Given data>
───

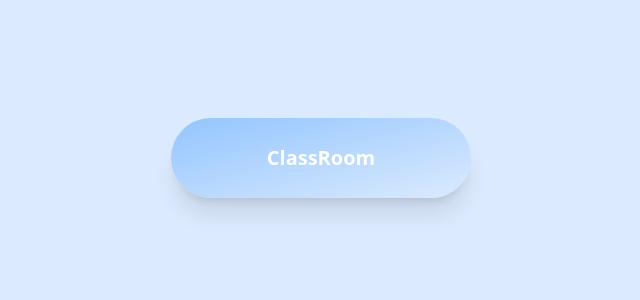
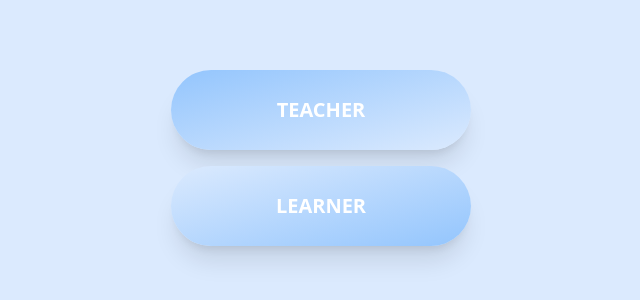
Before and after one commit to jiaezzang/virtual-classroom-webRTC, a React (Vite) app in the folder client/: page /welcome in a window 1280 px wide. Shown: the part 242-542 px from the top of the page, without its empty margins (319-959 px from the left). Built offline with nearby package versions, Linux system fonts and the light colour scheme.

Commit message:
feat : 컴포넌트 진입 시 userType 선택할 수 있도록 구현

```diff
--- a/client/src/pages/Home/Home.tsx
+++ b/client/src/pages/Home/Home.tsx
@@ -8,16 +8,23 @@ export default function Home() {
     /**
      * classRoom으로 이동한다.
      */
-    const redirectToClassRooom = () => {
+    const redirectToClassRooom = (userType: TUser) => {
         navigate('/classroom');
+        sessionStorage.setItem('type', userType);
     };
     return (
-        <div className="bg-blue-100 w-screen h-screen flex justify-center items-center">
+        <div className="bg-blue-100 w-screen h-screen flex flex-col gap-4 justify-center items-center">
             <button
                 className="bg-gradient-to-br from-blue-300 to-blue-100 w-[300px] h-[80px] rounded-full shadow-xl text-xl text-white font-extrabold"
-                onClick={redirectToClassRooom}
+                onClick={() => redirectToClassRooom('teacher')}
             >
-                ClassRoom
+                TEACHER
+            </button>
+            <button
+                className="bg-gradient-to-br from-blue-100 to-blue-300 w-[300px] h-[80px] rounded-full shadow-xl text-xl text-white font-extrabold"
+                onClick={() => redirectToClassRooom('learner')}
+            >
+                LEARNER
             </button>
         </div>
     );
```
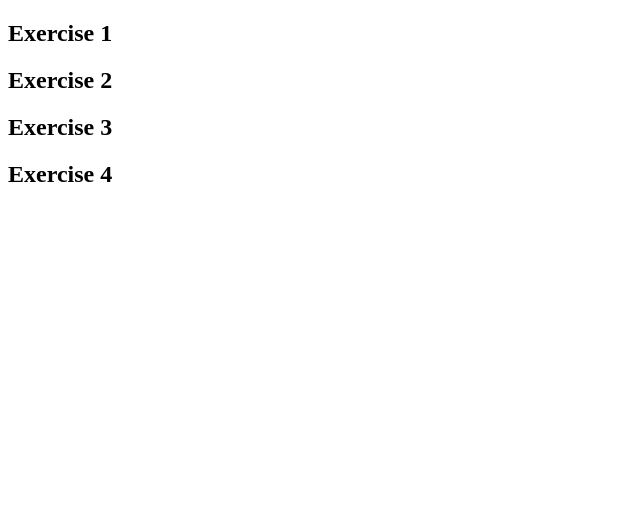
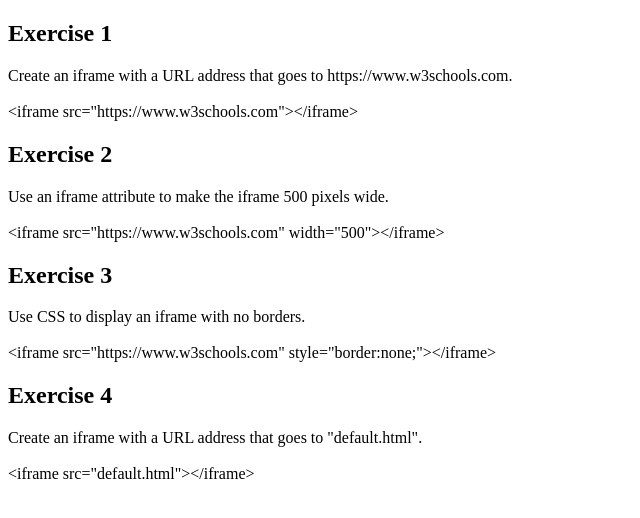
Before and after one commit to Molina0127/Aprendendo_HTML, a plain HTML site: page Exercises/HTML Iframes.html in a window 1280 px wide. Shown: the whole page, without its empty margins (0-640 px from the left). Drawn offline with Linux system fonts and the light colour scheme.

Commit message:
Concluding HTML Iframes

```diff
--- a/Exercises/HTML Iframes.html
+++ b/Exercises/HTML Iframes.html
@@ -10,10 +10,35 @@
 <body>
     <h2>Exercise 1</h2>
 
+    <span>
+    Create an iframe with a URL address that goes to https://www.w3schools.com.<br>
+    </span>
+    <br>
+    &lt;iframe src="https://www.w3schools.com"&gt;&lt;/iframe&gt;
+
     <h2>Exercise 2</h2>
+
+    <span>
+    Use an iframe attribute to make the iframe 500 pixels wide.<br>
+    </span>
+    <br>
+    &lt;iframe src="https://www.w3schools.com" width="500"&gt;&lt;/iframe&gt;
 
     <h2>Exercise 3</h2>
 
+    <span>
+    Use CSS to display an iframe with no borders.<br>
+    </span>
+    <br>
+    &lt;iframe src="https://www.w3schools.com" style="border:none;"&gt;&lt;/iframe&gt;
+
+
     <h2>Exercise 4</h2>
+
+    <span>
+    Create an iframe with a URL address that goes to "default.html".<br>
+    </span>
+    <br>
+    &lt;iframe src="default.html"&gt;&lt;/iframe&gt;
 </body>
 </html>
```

───

Goal of the exercise> What is needed is the number of lines in these entries that include the word "redirectToClassRooom"; please give it alone.

Solution to this exercise> 5